Key points:

  • A minerals exploration company has been given approval to drill at Lake Torrens, a sacred site
  • SA Greens want protection of Aboriginal heritage improved
  • The SA Government says the drilling will not permanently affect the lake’s cultural heritage

Premier Steven Marshall, who is also the Aboriginal Affairs Minister, approved an application by exploration company Kelaray to explore for ore bodies on the surface of Lake Torrens.

The salt lake, part of a national park, is considered sacred by at least four Aboriginal nations but does not have any native title protections.

Kelaray, a subsidiary of Argonaut Resources, made the application under Section 23 of the Aboriginal Heritage Act, which allows the minister to approve the damage or disturbance of sacred sites.

An email obtained by the ABC revealed almost every Aboriginal person consulted on the project opposed it, but Mr Marshall chose to prioritise the project’s potential economic benefits.

The State Government says the drilling will not cause permanent damage.(Supplied: Rebecca Tayler)

The approval has prompted calls from the SA Greens to change the act to give Aboriginal people a greater voice.

“If we’re really going to get serious about reconciliation in this state, I think that act needs to be revisited and done properly this time,” Greens MP Tammy Franks said.

“Not rammed through Parliament in a couple of days, but properly considered and Aboriginal voices heard.

“The review should really listen to Aboriginal people this time.

Government defends decision

Mr Marshall was not available for an interview, but a Government spokesperson defended the Premier’s decision.

“This follows extensive consultation with Aboriginal organisations and people claiming an interest in Lake Torrens,” the spokesperson said.

“The authorisation requires Argonaut to undertake its exploration in accordance with conditions to minimise impacts of the program and to keep interested Aboriginal parties informed on a regular basis of the progress of the company’s work.”

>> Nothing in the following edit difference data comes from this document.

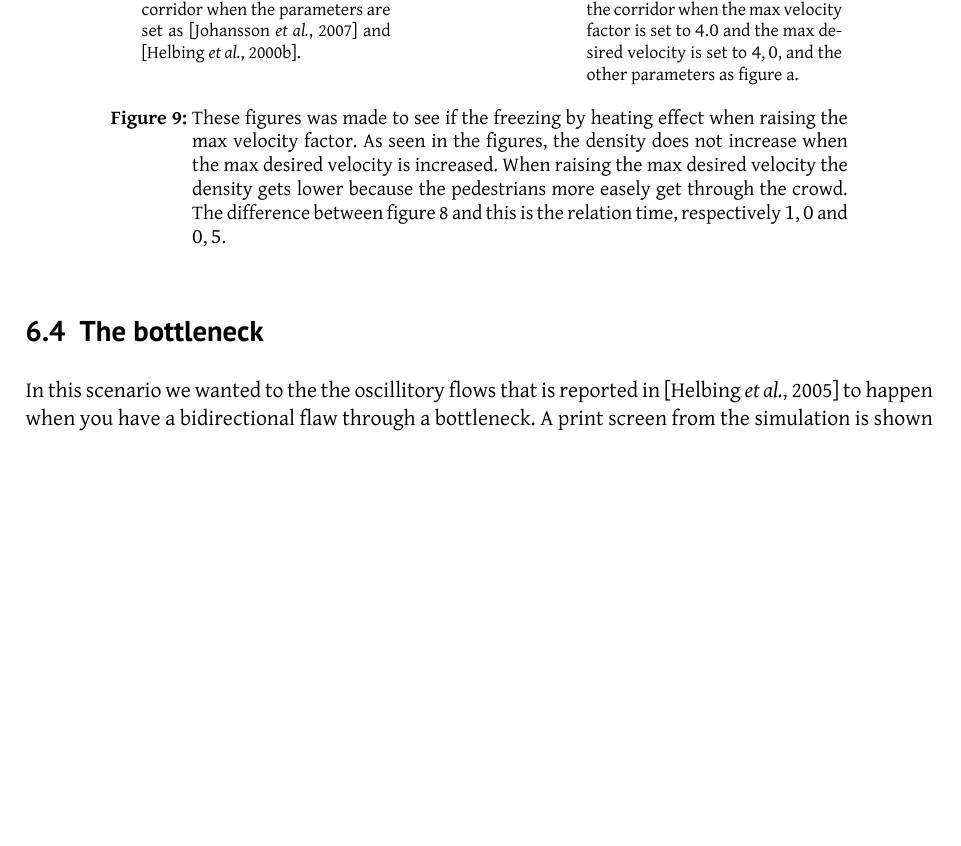
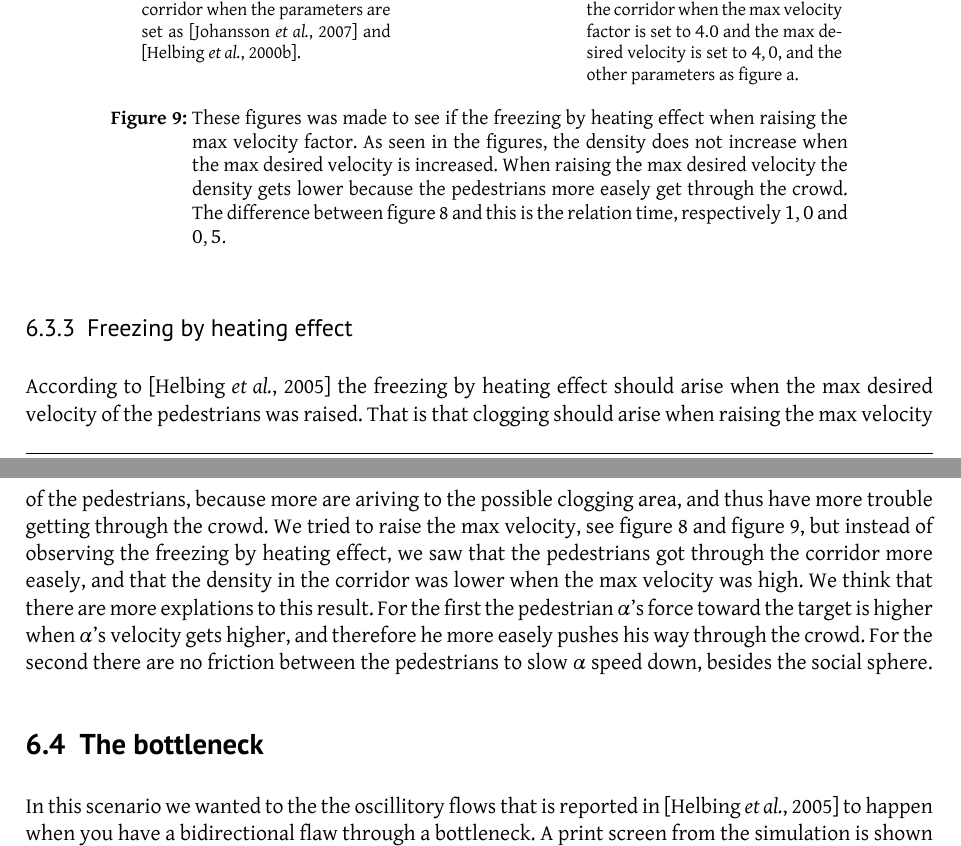
Before and after one commit to tohojo/RUC-math--crowd-modeling, a LaTeX document (LaTeX/crowd-modelling.tex, which reads LaTeX/results.tex): part of page 33 of 45 before the commit and two parts of pages 33 and 34 of 45 after it, the two joined at a grey line, cut so that both start at the same text, the shorter picture padded with empty space. Compiled offline with XeLaTeX.

Commit message:
Move description of freezing by heating effect into results; probably not places correctly.

```diff
--- a/LaTeX/results.tex
+++ b/LaTeX/results.tex
@@ -119,6 +119,16 @@ respectively $1,0$ and $0,5$.}
 \label{fig:freezingbyheating05}
 \end{figure}
 
+\subsubsection{Freezing by heating effect}
+According to \cite{self-org} the freezing by heating effect should arise when the max desired velocity of the pedestrians was raised.
+That is that clogging should arise when raising the max velocity of the pedestrians, because more are ariving to the possible
+clogging area, and thus have more trouble getting through the crowd.
+We tried to raise the max velocity, see figure \ref{fig:freezingbyheating1} and figure \ref{fig:freezingbyheating05}, but instead of observing the freezing by heating effect, we saw that the pedestrians
+got through the corridor more easely, and that the density in the corridor was lower when the max velocity was high.
+We think that there are more explations to this result. For the first the pedestrian $\alpha$'s force toward the target
+is higher when $\alpha$'s velocity gets higher, and therefore he more easely pushes his way through the crowd. For the second
+there are no friction between the pedestrians to slow $\alpha$ speed down, besides the social sphere.
+
 \subsection{The bottleneck}
 In this scenario we wanted to the the oscillitory flows that is reported
 in \cite{self-org} to happen when you have a bidirectional flaw through a
```
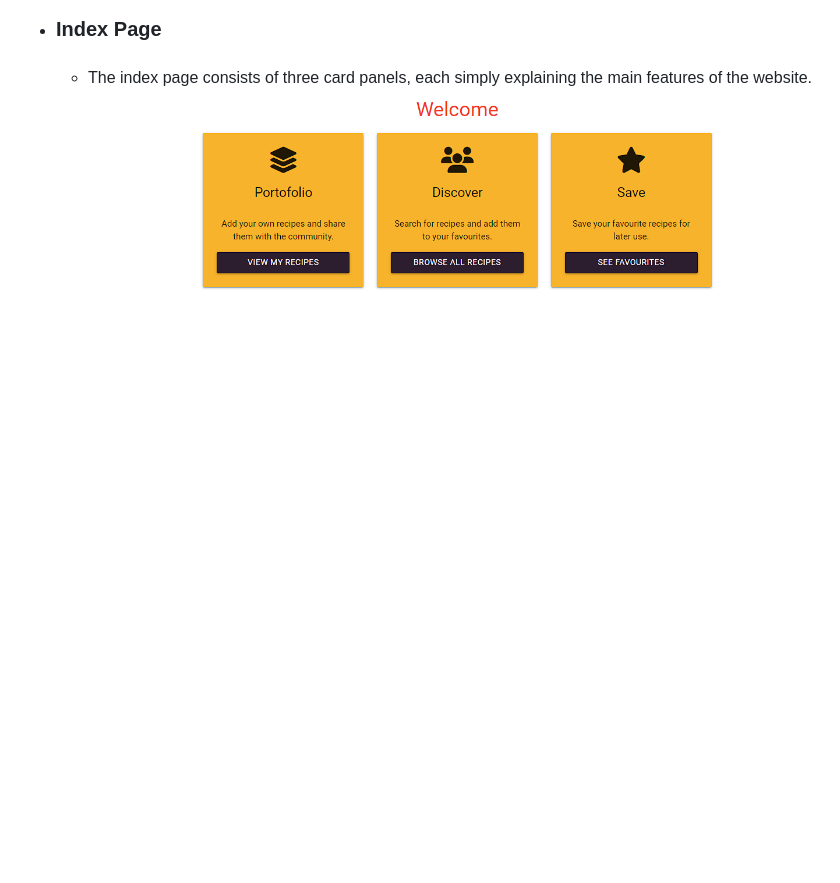
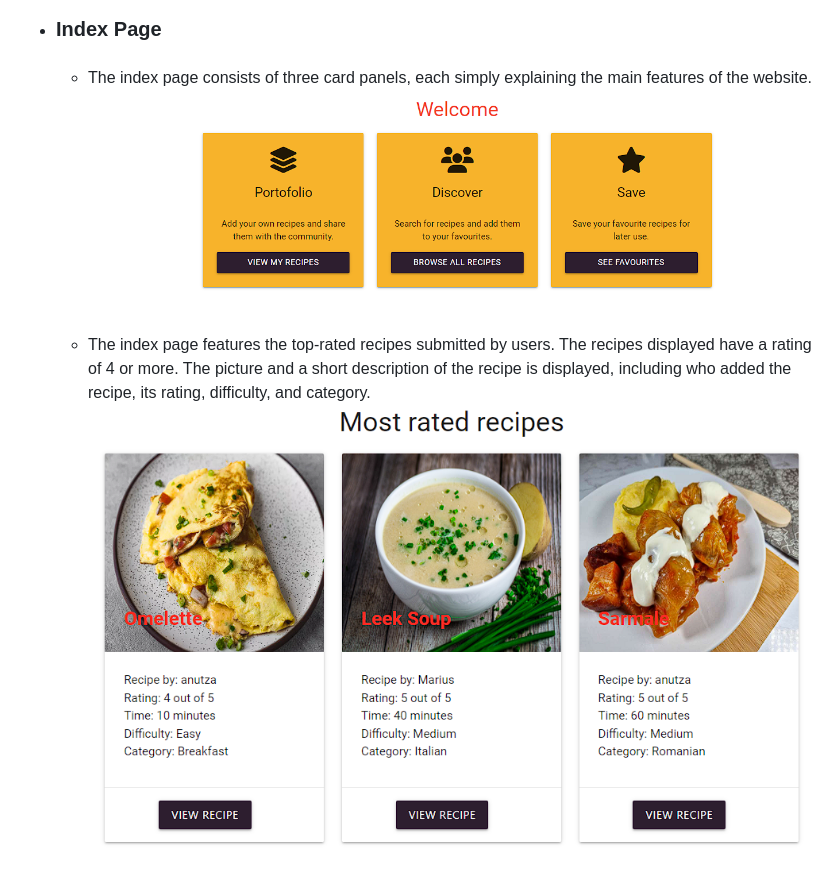
Before and after one commit to mariusmilitaru32/TimeToCook, a Markdown page: README.md, the part around the change. Drawn GitHub-style; blank space fills up the shorter version.

Commit message:
Add index page feature to README

```diff
--- a/README.md
+++ b/README.md
@@ -47,3 +47,6 @@ TimeToCook is a place where you can find and add recipes. You can also save your
   - ####
     The index page consists of three card panels, each simply explaining the main features of the website.
     ![Mockup](documentation/features/indexcardpanels.png)
+  - ####
+    The index page features the top-rated recipes submitted by users. The recipes displayed have a rating of 4 or more. The picture and a short description of the recipe is displayed, including who added the recipe, its rating, difficulty, and category.
+    ![Mockup](documentation/features/indexmostrated.png)
```
Also changed, not shown: documentation/indexrecipes.png (added).
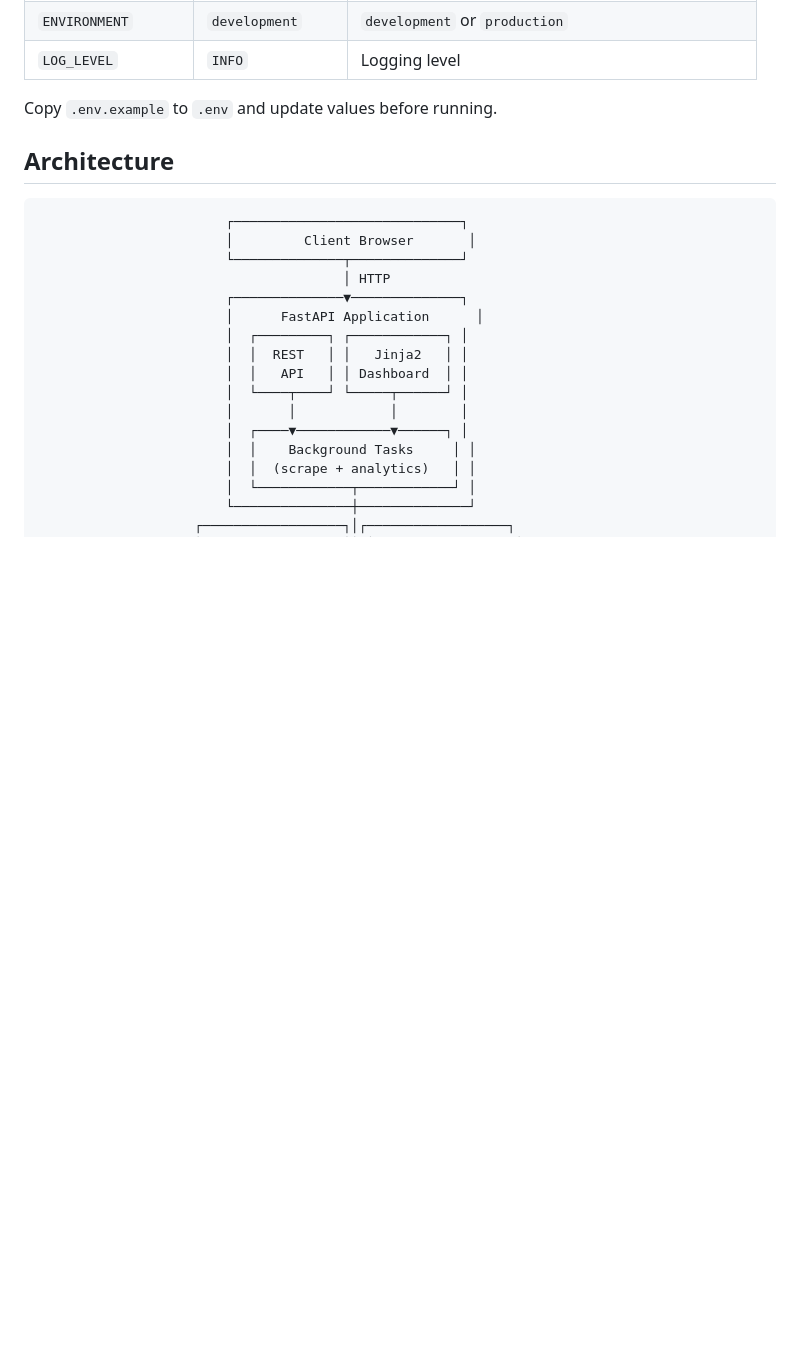
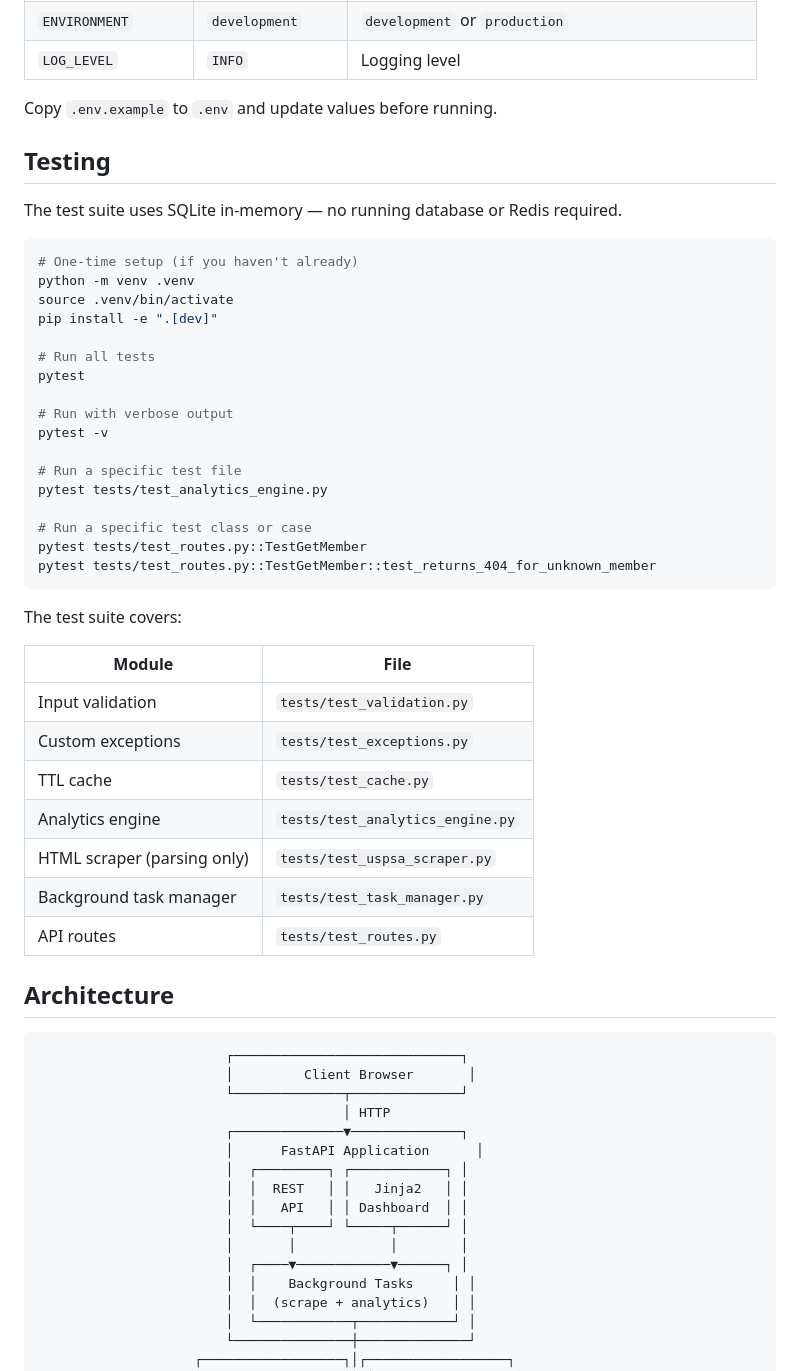
Before and after one commit to shamirk/sport-analytics, a Markdown page: README.md, the part around the change. Rendered like a GitHub page; blank space fills up the shorter version.

Commit message:
Add Testing section to README
Co-Authored-By: Claude Sonnet 4.6 <noreply@anthropic.com>

````diff
--- a/README.md
+++ b/README.md
@@ -56,6 +56,42 @@ uvicorn app.main:app --reload
 | `LOG_LEVEL` | `INFO` | Logging level |
 
 Copy `.env.example` to `.env` and update values before running.
+
+## Testing
+
+The test suite uses SQLite in-memory — no running database or Redis required.
+
+```bash
+# One-time setup (if you haven't already)
+python -m venv .venv
+source .venv/bin/activate
+pip install -e ".[dev]"
+
+# Run all tests
+pytest
+
+# Run with verbose output
+pytest -v
+
+# Run a specific test file
+pytest tests/test_analytics_engine.py
+
+# Run a specific test class or case
+pytest tests/test_routes.py::TestGetMember
+pytest tests/test_routes.py::TestGetMember::test_returns_404_for_unknown_member
+```
+
+The test suite covers:
+
+| Module | File |
+|--------|------|
+| Input validation | `tests/test_validation.py` |
+| Custom exceptions | `tests/test_exceptions.py` |
+| TTL cache | `tests/test_cache.py` |
+| Analytics engine | `tests/test_analytics_engine.py` |
+| HTML scraper (parsing only) | `tests/test_uspsa_scraper.py` |
+| Background task manager | `tests/test_task_manager.py` |
+| API routes | `tests/test_routes.py` |
 
 ## Architecture
 
````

The spokesperson said Mr Marshall also took into account:

  • a history of mineral exploration activity on Lake Torrens and close to its shoreline, with government records indicating the first exploration hole was drilled in 1960
  • the granting of 282 exploration licences over areas of Lake Torrens since the early 1970s
  • Section 23 authorisations approved in 2010 and 2018 by the former government to permit exploration on and in the vicinity of Lake Torrens
  • a separate Section 23 authorisation would have to be sought by Kelaray if exploration led to any proposal to mine at Lake Torrens

The SA Greens want changes to the state Aboriginal Heritage Act.(Supplied: Tony Magor/Department of Environment and Water)

Project on scale ‘never seen before’

SA Labor’s Aboriginal affairs spokesperson, Kyam Maher, defended the 2010 and 2018 approvals that were made when his party was in government.

Mr Maher said those projects were on a smaller scale.

“Very widescale drilling over a very large area and people are concerned that firstly, it is happening, and also what sort of conditions are on there to make sure it’s done sensibly?”

He said heritage concerns and minerals projects needed to be given equal weight.

“Once Aboriginal heritage is destroyed or damaged on such a large scale, you can’t reverse that,” Mr Maher said.

“I think people are more alive to some of the concerns that Aboriginal people and traditional owners have.”